■ **Problem to solve**: Copy every line of the data below exactly as given, except for the pictures.

*** Begin section ***

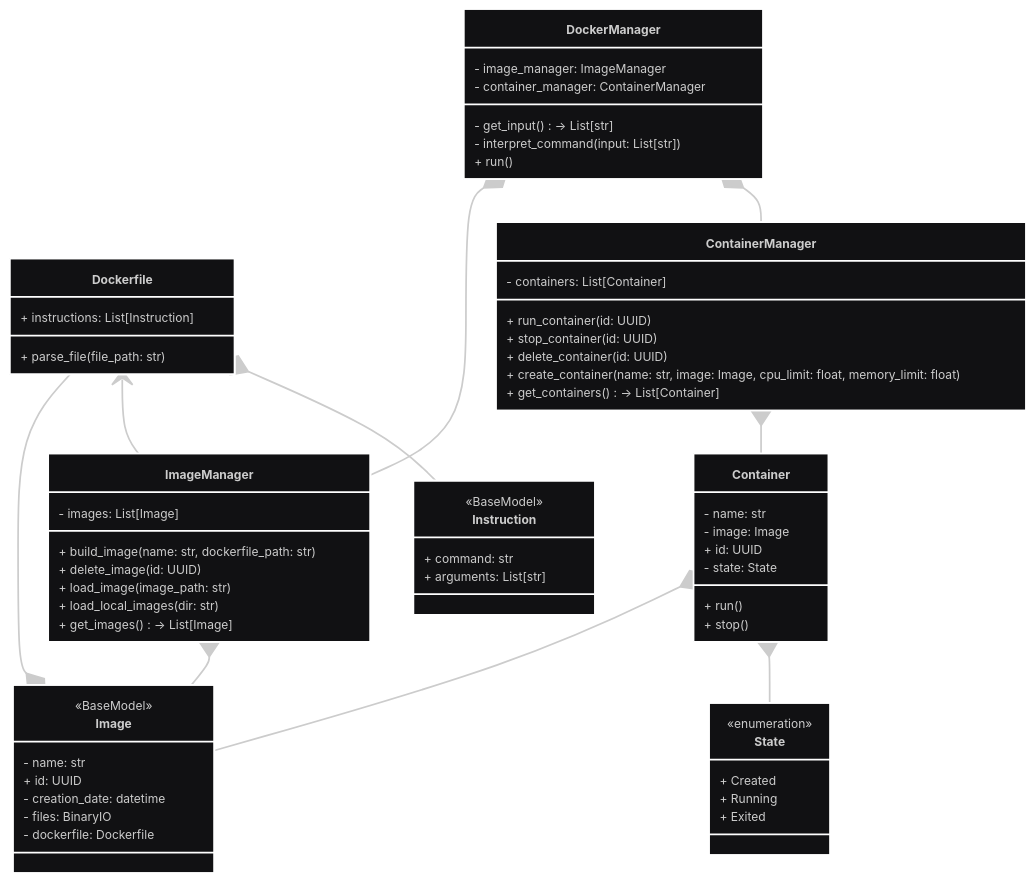
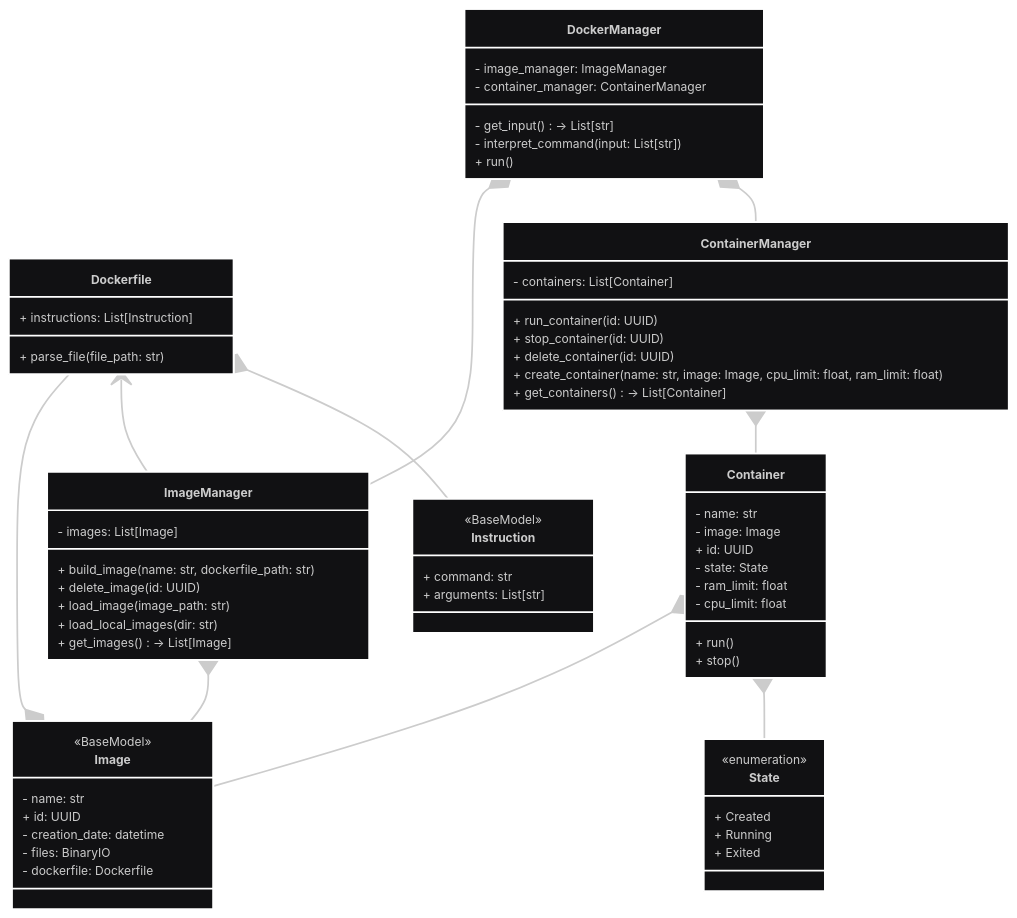
One commit to alonshuld/docker_poc changed the diagram in UML.mmd. Above: the diagram before and after it, drawn with Mermaid.

Commit message:
Added cpu & ram support back

```diff
--- a/UML.mmd
+++ b/UML.mmd
@@ -1,70 +1,72 @@
 ---
 config:
   theme: redux-dark
 ---
 classDiagram
 direction TB
     class Instruction {
 		<<BaseModel>>
 	    + command: str
 	    + arguments: List[str]
     }
     class Dockerfile {
 	    + instructions: List[Instruction]
 	    + parse_file(file_path: str)
     }
     class Image {
 		<<BaseModel>>
 	    - name: str
 	    + id: UUID
 	    - creation_date: datetime
 	    - files: BinaryIO
 		- dockerfile: Dockerfile
     }
     class ImageManager {
 	    - images: List[Image]
 	    + build_image(name: str, dockerfile_path: str)
 	    + delete_image(id: UUID)
 	    + load_image(image_path: str)
 	    + load_local_images(dir: str)
 	    + get_images() -> List[Image]
     }
     class Container {
 	    - name: str
 	    - image: Image
 	    + id: UUID
 	    - state: State
+		- ram_limit: float
+		- cpu_limit: float
 	    + run()
 	    + stop()
     }
     class State {
 		<<enumeration>>
 	    + Created
 	    + Running
 	    + Exited
     }
     class ContainerManager {
 	    - containers: List[Container]
 	    + run_container(id: UUID)
 	    + stop_container(id: UUID)
 	    + delete_container(id: UUID)
-	    + create_container(name: str, image: Image, cpu_limit: float, memory_limit: float)
+	    + create_container(name: str, image: Image, cpu_limit: float, ram_limit: float)
 	    + get_containers() -> List[Container]
     }
     class DockerManager {
 	    - image_manager: ImageManager
 	    - container_manager: ContainerManager
 	    - get_input() -> List[str]
 	    - interpret_command(input: List[str])
 	    + run()
     }
   
     ImageManager *-- Image
     Dockerfile *-- Instruction
     Container *-- State
     Dockerfile <-- ImageManager
 	Image *-- Dockerfile
     Container *-- Image
     ContainerManager *-- Container
     DockerManager *-- ContainerManager
     DockerManager *-- ImageManager
```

*** End section ***

■ **Task solution**:
One commit to alonshuld/docker_poc changed the diagram in UML.mmd. Above: the diagram before and after it, drawn with Mermaid.

Commit message:
Added cpu & ram support back

```diff
--- a/UML.mmd
+++ b/UML.mmd
@@ -1,70 +1,72 @@
 ---
 config:
   theme: redux-dark
 ---
 classDiagram
 direction TB
     class Instruction {
 		<<BaseModel>>
 	    + command: str
 	    + arguments: List[str]
     }
     class Dockerfile {
 	    + instructions: List[Instruction]
 	    + parse_file(file_path: str)
     }
     class Image {
 		<<BaseModel>>
 	    - name: str
 	    + id: UUID
 	    - creation_date: datetime
 	    - files: BinaryIO
 		- dockerfile: Dockerfile
     }
     class ImageManager {
 	    - images: List[Image]
 	    + build_image(name: str, dockerfile_path: str)
 	    + delete_image(id: UUID)
 	    + load_image(image_path: str)
 	    + load_local_images(dir: str)
 	    + get_images() -> List[Image]
     }
     class Container {
 	    - name: str
 	    - image: Image
 	    + id: UUID
 	    - state: State
+		- ram_limit: float
+		- cpu_limit: float
 	    + run()
 	    + stop()
     }
     class State {
 		<<enumeration>>
 	    + Created
 	    + Running
 	    + Exited
     }
     class ContainerManager {
 	    - containers: List[Container]
 	    + run_container(id: UUID)
 	    + stop_container(id: UUID)
 	    + delete_container(id: UUID)
-	    + create_container(name: str, image: Image, cpu_limit: float, memory_limit: float)
+	    + create_container(name: str, image: Image, cpu_limit: float, ram_limit: float)
 	    + get_containers() -> List[Container]
     }
     class DockerManager {
 	    - image_manager: ImageManager
 	    - container_manager: ContainerManager
 	    - get_input() -> List[str]
 	    - interpret_command(input: List[str])
 	    + run()
     }
   
     ImageManager *-- Image
     Dockerfile *-- Instruction
     Container *-- State
     Dockerfile <-- ImageManager
 	Image *-- Dockerfile
     Container *-- Image
     ContainerManager *-- Container
     DockerManager *-- ContainerManager
     DockerManager *-- ImageManager
```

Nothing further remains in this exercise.